• **Supplied material**
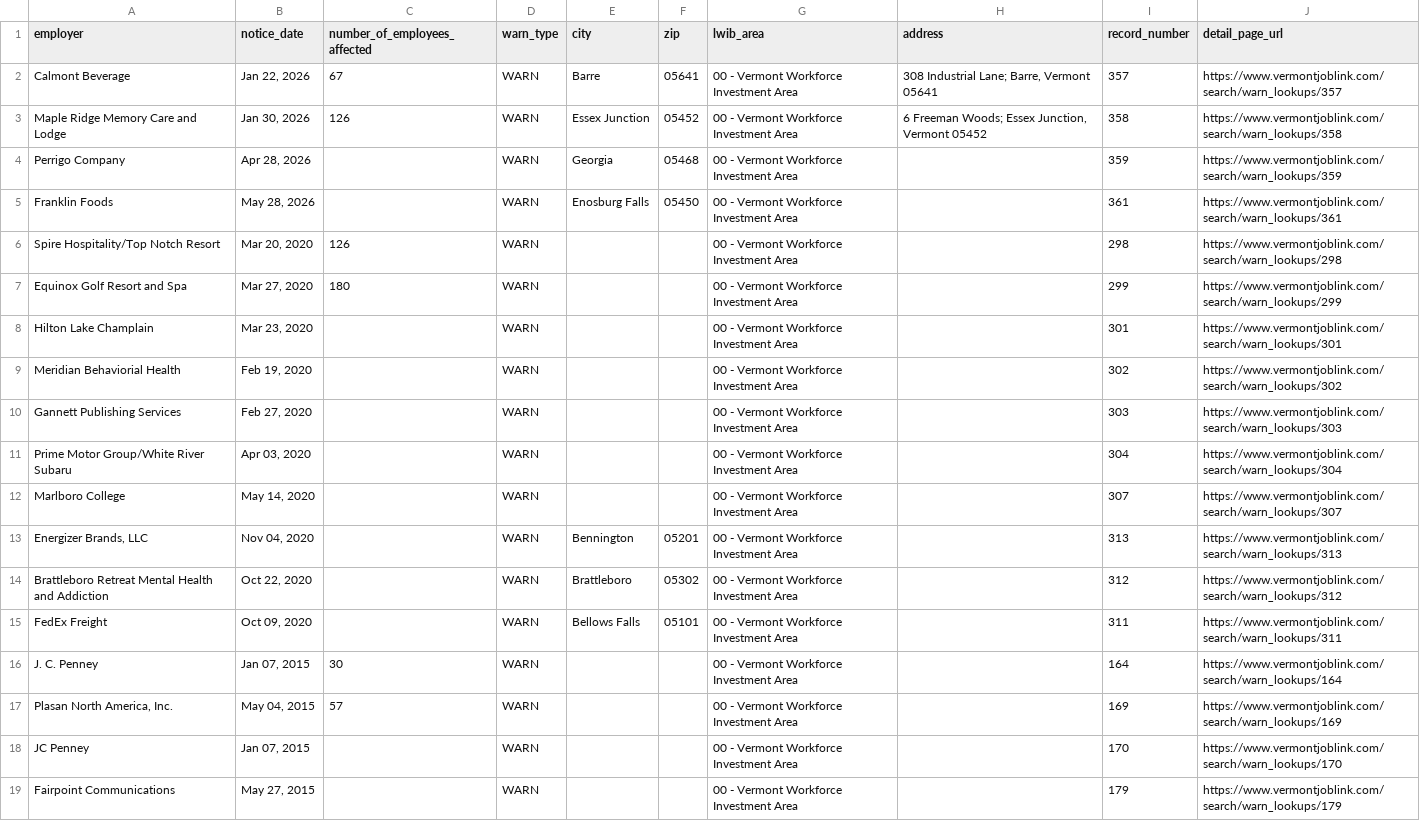
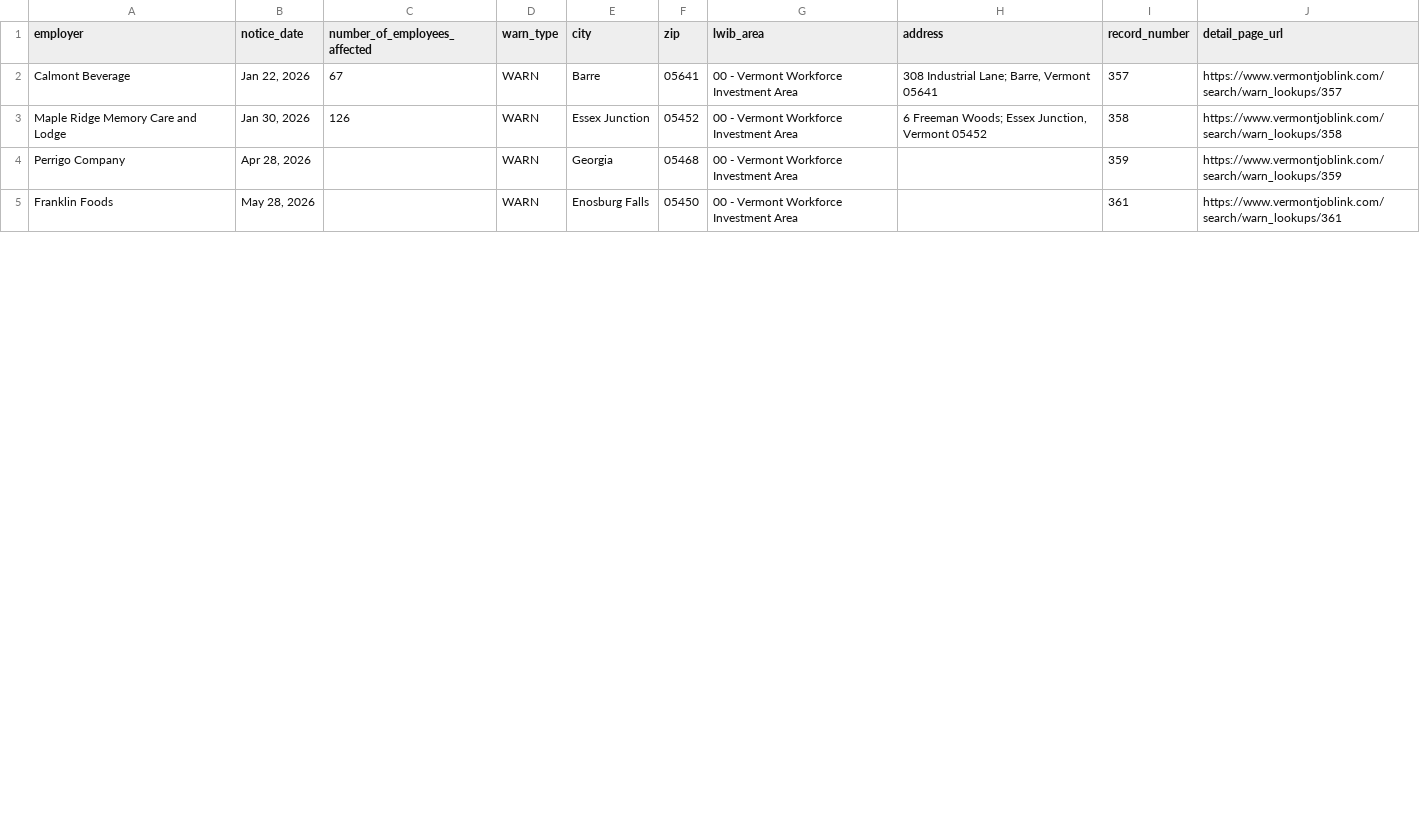
Before and after one commit to FTS-IE/github-actions-tut, a CSV file: data/vt.csv, drawn as a sheet; only a part is shown; the diff covers the shown part only.

```diff
--- a/data/vt.csv
+++ b/data/vt.csv
@@ -5,15 +5 @@ Perrigo Company,"Apr 28, 2026",,WARN,Georgia,05468,00 - Vermont Workforce Invest
 Franklin Foods,"May 28, 2026",,WARN,Enosburg Falls,05450,00 - Vermont Workforce Investment Area,,361,https://www.vermontjoblink.com/search/warn_lookups/361
-Spire Hospitality/Top Notch Resort,"Mar 20, 2020",126,WARN,,,00 - Vermont Workforce Investment Area,,298,https://www.vermontjoblink.com/search/warn_lookups/298
-Equinox Golf Resort and Spa,"Mar 27, 2020",180,WARN,,,00 - Vermont Workforce Investment Area,,299,https://www.vermontjoblink.com/search/warn_lookups/299
-Hilton Lake Champlain,"Mar 23, 2020",,WARN,,,00 - Vermont Workforce Investment Area,,301,https://www.vermontjoblink.com/search/warn_lookups/301
-Meridian Behaviorial Health,"Feb 19, 2020",,WARN,,,00 - Vermont Workforce Investment Area,,302,https://www.vermontjoblink.com/search/warn_lookups/302
-Gannett Publishing Services,"Feb 27, 2020",,WARN,,,00 - Vermont Workforce Investment Area,,303,https://www.vermontjoblink.com/search/warn_lookups/303
-Prime Motor Group/White River Subaru,"Apr 03, 2020",,WARN,,,00 - Vermont Workforce Investment Area,,304,https://www.vermontjoblink.com/search/warn_lookups/304
-Marlboro College,"May 14, 2020",,WARN,,,00 - Vermont Workforce Investment Area,,307,https://www.vermontjoblink.com/search/warn_lookups/307
-"Energizer Brands, LLC","Nov 04, 2020",,WARN,Bennington,05201,00 - Vermont Workforce Investment Area,,313,https://www.vermontjoblink.com/search/warn_lookups/313
-Brattleboro Retreat Mental Health and Addiction,"Oct 22, 2020",,WARN,Brattleboro,05302,00 - Vermont Workforce Investment Area,,312,https://www.vermontjoblink.com/search/warn_lookups/312
-FedEx Freight,"Oct 09, 2020",,WARN,Bellows Falls,05101,00 - Vermont Workforce Investment Area,,311,https://www.vermontjoblink.com/search/warn_lookups/311
-J. C. Penney,"Jan 07, 2015",30,WARN,,,00 - Vermont Workforce Investment Area,,164,https://www.vermontjoblink.com/search/warn_lookups/164
-"Plasan North America, Inc.","May 04, 2015",57,WARN,,,00 - Vermont Workforce Investment Area,,169,https://www.vermontjoblink.com/search/warn_lookups/169
-JC Penney,"Jan 07, 2015",,WARN,,,00 - Vermont Workforce Investment Area,,170,https://www.vermontjoblink.com/search/warn_lookups/170
-Fairpoint Communications,"May 27, 2015",,WARN,,,00 - Vermont Workforce Investment Area,,179,https://www.vermontjoblink.com/search/warn_lookups/179
```
Also changed, not shown: 7 added rows, 6 removed rows and 4 edited cells elsewhere in this file, data/de.csv, data/fl.csv, 5 other files.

• **Exercise goal**
Everything in the material except the pictures should be output verbatim.

• **Solution to this problem**
Before and after one commit to FTS-IE/github-actions-tut, a CSV file: data/vt.csv, drawn as a sheet; only a part is shown; the diff covers the shown part only.

```diff
--- a/data/vt.csv
+++ b/data/vt.csv
@@ -5,15 +5 @@ Perrigo Company,"Apr 28, 2026",,WARN,Georgia,05468,00 - Vermont Workforce Invest
 Franklin Foods,"May 28, 2026",,WARN,Enosburg Falls,05450,00 - Vermont Workforce Investment Area,,361,https://www.vermontjoblink.com/search/warn_lookups/361
-Spire Hospitality/Top Notch Resort,"Mar 20, 2020",126,WARN,,,00 - Vermont Workforce Investment Area,,298,https://www.vermontjoblink.com/search/warn_lookups/298
-Equinox Golf Resort and Spa,"Mar 27, 2020",180,WARN,,,00 - Vermont Workforce Investment Area,,299,https://www.vermontjoblink.com/search/warn_lookups/299
-Hilton Lake Champlain,"Mar 23, 2020",,WARN,,,00 - Vermont Workforce Investment Area,,301,https://www.vermontjoblink.com/search/warn_lookups/301
-Meridian Behaviorial Health,"Feb 19, 2020",,WARN,,,00 - Vermont Workforce Investment Area,,302,https://www.vermontjoblink.com/search/warn_lookups/302
-Gannett Publishing Services,"Feb 27, 2020",,WARN,,,00 - Vermont Workforce Investment Area,,303,https://www.vermontjoblink.com/search/warn_lookups/303
-Prime Motor Group/White River Subaru,"Apr 03, 2020",,WARN,,,00 - Vermont Workforce Investment Area,,304,https://www.vermontjoblink.com/search/warn_lookups/304
-Marlboro College,"May 14, 2020",,WARN,,,00 - Vermont Workforce Investment Area,,307,https://www.vermontjoblink.com/search/warn_lookups/307
-"Energizer Brands, LLC","Nov 04, 2020",,WARN,Bennington,05201,00 - Vermont Workforce Investment Area,,313,https://www.vermontjoblink.com/search/warn_lookups/313
-Brattleboro Retreat Mental Health and Addiction,"Oct 22, 2020",,WARN,Brattleboro,05302,00 - Vermont Workforce Investment Area,,312,https://www.vermontjoblink.com/search/warn_lookups/312
-FedEx Freight,"Oct 09, 2020",,WARN,Bellows Falls,05101,00 - Vermont Workforce Investment Area,,311,https://www.vermontjoblink.com/search/warn_lookups/311
-J. C. Penney,"Jan 07, 2015",30,WARN,,,00 - Vermont Workforce Investment Area,,164,https://www.vermontjoblink.com/search/warn_lookups/164
-"Plasan North America, Inc.","May 04, 2015",57,WARN,,,00 - Vermont Workforce Investment Area,,169,https://www.vermontjoblink.com/search/warn_lookups/169
-JC Penney,"Jan 07, 2015",,WARN,,,00 - Vermont Workforce Investment Area,,170,https://www.vermontjoblink.com/search/warn_lookups/170
-Fairpoint Communications,"May 27, 2015",,WARN,,,00 - Vermont Workforce Investment Area,,179,https://www.vermontjoblink.com/search/warn_lookups/179
```
Also changed, not shown: 7 added rows, 6 removed rows and 4 edited cells elsewhere in this file, data/de.csv, data/fl.csv, 5 other files.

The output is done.